→ **INFORMATION**
"""

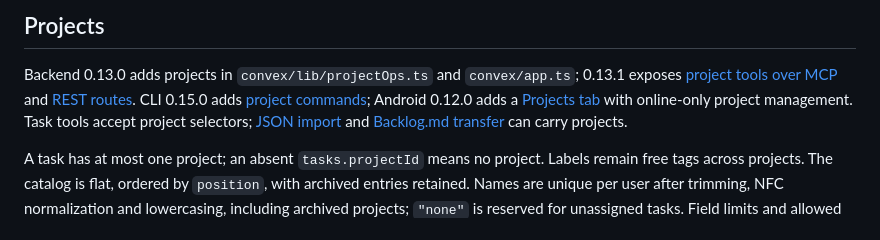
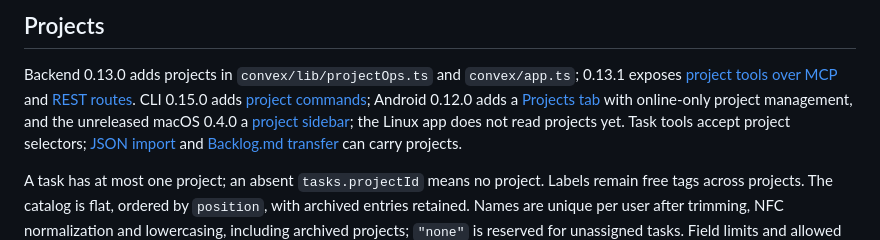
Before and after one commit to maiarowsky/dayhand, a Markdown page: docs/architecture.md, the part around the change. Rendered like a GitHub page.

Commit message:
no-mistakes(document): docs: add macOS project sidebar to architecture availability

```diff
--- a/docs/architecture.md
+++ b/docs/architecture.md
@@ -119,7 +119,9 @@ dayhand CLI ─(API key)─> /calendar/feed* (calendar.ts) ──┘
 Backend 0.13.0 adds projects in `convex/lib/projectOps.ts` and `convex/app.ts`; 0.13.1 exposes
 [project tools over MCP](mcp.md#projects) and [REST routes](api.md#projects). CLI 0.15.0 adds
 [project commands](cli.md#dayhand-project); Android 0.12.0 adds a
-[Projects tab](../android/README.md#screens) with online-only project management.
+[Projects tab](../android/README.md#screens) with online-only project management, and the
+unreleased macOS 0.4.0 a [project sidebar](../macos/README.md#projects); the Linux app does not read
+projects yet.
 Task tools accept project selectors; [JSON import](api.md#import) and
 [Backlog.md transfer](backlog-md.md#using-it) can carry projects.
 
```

"""

→ **EXERCISE DESCRIPTION**
Would you repeat the material exactly, keeping out any pictures?

→ **SOLVED PROBLEM**
Before and after one commit to maiarowsky/dayhand, a Markdown page: docs/architecture.md, the part around the change. Rendered like a GitHub page.

Commit message:
no-mistakes(document): docs: add macOS project sidebar to architecture availability

```diff
--- a/docs/architecture.md
+++ b/docs/architecture.md
@@ -119,7 +119,9 @@ dayhand CLI ─(API key)─> /calendar/feed* (calendar.ts) ──┘
 Backend 0.13.0 adds projects in `convex/lib/projectOps.ts` and `convex/app.ts`; 0.13.1 exposes
 [project tools over MCP](mcp.md#projects) and [REST routes](api.md#projects). CLI 0.15.0 adds
 [project commands](cli.md#dayhand-project); Android 0.12.0 adds a
-[Projects tab](../android/README.md#screens) with online-only project management.
+[Projects tab](../android/README.md#screens) with online-only project management, and the
+unreleased macOS 0.4.0 a [project sidebar](../macos/README.md#projects); the Linux app does not read
+projects yet.
 Task tools accept project selectors; [JSON import](api.md#import) and
 [Backlog.md transfer](backlog-md.md#using-it) can carry projects.
 
```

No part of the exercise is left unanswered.